:: Entries shown ::
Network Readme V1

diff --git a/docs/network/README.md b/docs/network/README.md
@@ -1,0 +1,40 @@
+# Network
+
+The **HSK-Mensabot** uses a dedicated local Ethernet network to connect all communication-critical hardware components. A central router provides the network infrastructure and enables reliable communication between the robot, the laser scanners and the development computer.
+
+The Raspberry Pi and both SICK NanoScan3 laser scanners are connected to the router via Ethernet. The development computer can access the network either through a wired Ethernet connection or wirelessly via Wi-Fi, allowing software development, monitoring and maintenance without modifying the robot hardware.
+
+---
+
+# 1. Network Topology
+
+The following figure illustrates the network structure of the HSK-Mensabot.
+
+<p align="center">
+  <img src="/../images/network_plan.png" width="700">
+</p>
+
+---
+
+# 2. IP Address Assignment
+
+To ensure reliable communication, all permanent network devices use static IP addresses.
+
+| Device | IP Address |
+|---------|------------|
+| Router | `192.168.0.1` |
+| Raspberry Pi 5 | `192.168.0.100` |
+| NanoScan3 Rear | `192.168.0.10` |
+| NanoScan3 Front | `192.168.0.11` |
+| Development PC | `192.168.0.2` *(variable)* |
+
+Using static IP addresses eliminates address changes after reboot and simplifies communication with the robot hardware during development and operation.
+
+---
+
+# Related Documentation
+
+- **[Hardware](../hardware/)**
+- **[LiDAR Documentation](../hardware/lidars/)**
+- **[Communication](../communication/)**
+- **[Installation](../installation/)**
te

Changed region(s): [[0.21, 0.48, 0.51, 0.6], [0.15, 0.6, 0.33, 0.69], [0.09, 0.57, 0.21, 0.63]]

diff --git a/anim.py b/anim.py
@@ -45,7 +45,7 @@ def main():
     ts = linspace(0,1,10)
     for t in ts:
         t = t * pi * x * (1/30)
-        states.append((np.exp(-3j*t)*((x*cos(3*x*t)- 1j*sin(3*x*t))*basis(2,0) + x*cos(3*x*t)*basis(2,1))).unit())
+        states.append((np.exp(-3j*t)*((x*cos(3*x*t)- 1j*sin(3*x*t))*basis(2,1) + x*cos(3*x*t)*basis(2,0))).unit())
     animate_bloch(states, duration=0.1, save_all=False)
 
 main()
:::
> [Try it] An identical copy of the entries above is the expected result.

> [Task solution]
Network Readme V1

diff --git a/docs/network/README.md b/docs/network/README.md
@@ -1,0 +1,40 @@
+# Network
+
+The **HSK-Mensabot** uses a dedicated local Ethernet network to connect all communication-critical hardware components. A central router provides the network infrastructure and enables reliable communication between the robot, the laser scanners and the development computer.
+
+The Raspberry Pi and both SICK NanoScan3 laser scanners are connected to the router via Ethernet. The development computer can access the network either through a wired Ethernet connection or wirelessly via Wi-Fi, allowing software development, monitoring and maintenance without modifying the robot hardware.
+
+---
+
+# 1. Network Topology
+
+The following figure illustrates the network structure of the HSK-Mensabot.
+
+<p align="center">
+  <img src="/../images/network_plan.png" width="700">
+</p>
+
+---
+
+# 2. IP Address Assignment
+
+To ensure reliable communication, all permanent network devices use static IP addresses.
+
+| Device | IP Address |
+|---------|------------|
+| Router | `192.168.0.1` |
+| Raspberry Pi 5 | `192.168.0.100` |
+| NanoScan3 Rear | `192.168.0.10` |
+| NanoScan3 Front | `192.168.0.11` |
+| Development PC | `192.168.0.2` *(variable)* |
+
+Using static IP addresses eliminates address changes after reboot and simplifies communication with the robot hardware during development and operation.
+
+---
+
+# Related Documentation
+
+- **[Hardware](../hardware/)**
+- **[LiDAR Documentation](../hardware/lidars/)**
+- **[Communication](../communication/)**
+- **[Installation](../installation/)**
te

Changed region(s): [[0.21, 0.48, 0.51, 0.6], [0.15, 0.6, 0.33, 0.69], [0.09, 0.57, 0.21, 0.63]]

diff --git a/anim.py b/anim.py
@@ -45,7 +45,7 @@ def main():
     ts = linspace(0,1,10)
     for t in ts:
         t = t * pi * x * (1/30)
-        states.append((np.exp(-3j*t)*((x*cos(3*x*t)- 1j*sin(3*x*t))*basis(2,0) + x*cos(3*x*t)*basis(2,1))).unit())
+        states.append((np.exp(-3j*t)*((x*cos(3*x*t)- 1j*sin(3*x*t))*basis(2,1) + x*cos(3*x*t)*basis(2,0))).unit())
     animate_bloch(states, duration=0.1, save_all=False)
 
 main()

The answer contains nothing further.